Sweeps are subdivided into two categories, depending on whether they make contact with the mines. Contact sweeps are intended for the destruction of moored contact mines; they may tow or mark the mines or cut the mooring lines. Noncontact or influence sweeps are designed to destroy bottom mines.
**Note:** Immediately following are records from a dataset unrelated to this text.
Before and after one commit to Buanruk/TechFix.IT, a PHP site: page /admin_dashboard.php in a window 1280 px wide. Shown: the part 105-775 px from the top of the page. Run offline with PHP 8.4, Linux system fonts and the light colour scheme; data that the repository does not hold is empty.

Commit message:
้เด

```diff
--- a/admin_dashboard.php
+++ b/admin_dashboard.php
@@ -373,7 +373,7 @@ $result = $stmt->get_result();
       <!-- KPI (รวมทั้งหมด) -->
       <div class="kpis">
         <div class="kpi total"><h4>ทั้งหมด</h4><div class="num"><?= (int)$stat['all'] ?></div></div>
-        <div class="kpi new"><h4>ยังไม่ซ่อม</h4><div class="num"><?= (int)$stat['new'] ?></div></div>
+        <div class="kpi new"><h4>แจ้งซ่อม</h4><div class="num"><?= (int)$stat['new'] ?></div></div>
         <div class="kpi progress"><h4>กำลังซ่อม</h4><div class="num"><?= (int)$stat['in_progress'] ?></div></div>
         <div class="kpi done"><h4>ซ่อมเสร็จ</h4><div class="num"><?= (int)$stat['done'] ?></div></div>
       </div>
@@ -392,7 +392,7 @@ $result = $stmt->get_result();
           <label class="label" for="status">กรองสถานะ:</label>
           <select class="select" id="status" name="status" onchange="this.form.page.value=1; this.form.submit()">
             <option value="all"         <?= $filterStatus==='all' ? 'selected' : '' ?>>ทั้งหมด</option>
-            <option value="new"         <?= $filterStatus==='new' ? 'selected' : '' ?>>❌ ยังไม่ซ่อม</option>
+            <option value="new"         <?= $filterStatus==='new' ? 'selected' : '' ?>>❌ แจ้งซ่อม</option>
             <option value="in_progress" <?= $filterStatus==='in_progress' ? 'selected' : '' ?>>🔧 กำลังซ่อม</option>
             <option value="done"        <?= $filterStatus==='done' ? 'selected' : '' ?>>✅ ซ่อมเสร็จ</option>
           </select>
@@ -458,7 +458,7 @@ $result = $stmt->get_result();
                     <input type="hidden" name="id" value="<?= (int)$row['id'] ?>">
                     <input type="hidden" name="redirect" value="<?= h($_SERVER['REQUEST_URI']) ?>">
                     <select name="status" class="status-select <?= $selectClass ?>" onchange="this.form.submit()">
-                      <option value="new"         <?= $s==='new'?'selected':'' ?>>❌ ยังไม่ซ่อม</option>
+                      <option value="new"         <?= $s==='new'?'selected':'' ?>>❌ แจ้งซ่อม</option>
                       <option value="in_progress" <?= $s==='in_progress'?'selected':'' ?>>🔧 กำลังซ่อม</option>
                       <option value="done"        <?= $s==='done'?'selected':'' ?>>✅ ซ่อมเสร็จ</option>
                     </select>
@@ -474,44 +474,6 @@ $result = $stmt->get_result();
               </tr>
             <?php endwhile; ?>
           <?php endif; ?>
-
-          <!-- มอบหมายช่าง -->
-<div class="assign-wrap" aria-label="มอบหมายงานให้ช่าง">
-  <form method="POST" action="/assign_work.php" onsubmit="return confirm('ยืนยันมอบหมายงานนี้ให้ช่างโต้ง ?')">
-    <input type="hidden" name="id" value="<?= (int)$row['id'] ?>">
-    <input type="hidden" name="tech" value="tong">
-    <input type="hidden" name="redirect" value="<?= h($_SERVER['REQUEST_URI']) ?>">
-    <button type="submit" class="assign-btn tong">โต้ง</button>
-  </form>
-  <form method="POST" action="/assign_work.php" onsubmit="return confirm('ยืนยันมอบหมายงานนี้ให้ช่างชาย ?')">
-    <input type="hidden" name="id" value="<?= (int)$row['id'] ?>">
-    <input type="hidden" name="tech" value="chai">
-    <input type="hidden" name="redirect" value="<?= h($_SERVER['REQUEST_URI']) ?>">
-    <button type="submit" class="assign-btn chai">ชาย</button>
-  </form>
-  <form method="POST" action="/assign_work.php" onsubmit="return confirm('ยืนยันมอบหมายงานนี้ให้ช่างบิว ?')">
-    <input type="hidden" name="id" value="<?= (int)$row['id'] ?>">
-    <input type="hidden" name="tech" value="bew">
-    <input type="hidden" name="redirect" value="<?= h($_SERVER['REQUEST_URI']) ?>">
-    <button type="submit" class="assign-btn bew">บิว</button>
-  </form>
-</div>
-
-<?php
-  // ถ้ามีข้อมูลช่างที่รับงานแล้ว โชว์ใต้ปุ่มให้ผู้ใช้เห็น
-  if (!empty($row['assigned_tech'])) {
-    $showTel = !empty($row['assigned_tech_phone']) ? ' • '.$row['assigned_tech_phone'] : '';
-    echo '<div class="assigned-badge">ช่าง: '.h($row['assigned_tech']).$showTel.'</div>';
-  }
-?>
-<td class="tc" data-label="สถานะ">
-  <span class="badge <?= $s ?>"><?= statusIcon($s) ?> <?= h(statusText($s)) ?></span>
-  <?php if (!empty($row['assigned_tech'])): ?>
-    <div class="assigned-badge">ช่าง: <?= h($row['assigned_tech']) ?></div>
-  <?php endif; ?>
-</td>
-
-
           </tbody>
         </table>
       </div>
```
They generate a magnetic, electromagnetic, or hydrodynamic field when moved, thus simulating the motion of a ship and actuating the mine fuzes.

What does it mean when you dream about sweeping?

A dream about sweeping is likely about clearing away something, either feelings or something else in our life we want to “clean up.” A dream about sweeping could also be drawing on one of the many expressions that use “sweep” metaphorically, such as “making a clean sweep,” “sweeping something under the carpet,” or “sweeping someone off their feet.”

sweep

[swēp]
(electronics)
The steady movement of the electron beam across the screen of a cathode-ray tube, producing a steady bright line when no signal is present; the line is straight for a linear sweep and circular for a circular sweep.
The steady change in the output frequency of a signal generator from one limit of its range to the other.
(metallurgy)
A profile pattern used to form molds for symmetrical articles made by sweep casting.
(ordnance)
Swift flight of a formation of combat airplanes over enemy territory.
To cover a wide area with gunfire.

sweep

1. Said of any large form or mass that curves; for example, the sweep of a curved wall.
2. A long pole, pivoted on a vertical post, to which a bucket is attached at one end; used to raise water from a well.
References in periodicals archive ?
Sweep offers basic services such as digital wallet, expense tracking and bills payment.
When he felt he was ready, Wilkinson undertook assessment by the Guild of Master Sweeps, passed his exams and was accepted as a member of the organisation.
The CSIA offers a certified chimney sweep program, and those who voluntarily get certified know they are expected to follow CSIA guidelines.
Joe's Chimney Sweep Services, her father's business in Allentown, Pennsylvania, when he decided to retire after the business was well established.
One of the many local sweeps was a lad called Joe Bilton, who was born in Albert Street, Shieldfield, Newcastle, in 1888.
The sweep rate and force generated are the principle factors that control the heat generated during sweeping.
Chimney sweeps clean the chimneys of open fires, and the flues for other heating systems and cooking appliances.
Jo and Chris now sweep chimneys from Swansea to Carmarthen, where they estimate there are around 35,000 homes with working flues.
1992) showed that when curve sawing 16-foot logs with similar sweep characteristics (ranging from 1.
What's unique is the Sweep Sensor technology built into the device," said David Klenske, director of product management at Lexar.
As I moved into college coaching, I took the Buck Sweep with me to Rutgers, Indiana University-PA, and Carnegie Mellon U.
The terminology sometimes used in hysteresis-loss measurements is: the first field sweep up is called the "initial branch," the field sweep down is the "descending branch," and the subsequent field sweep up is the "ascending branch.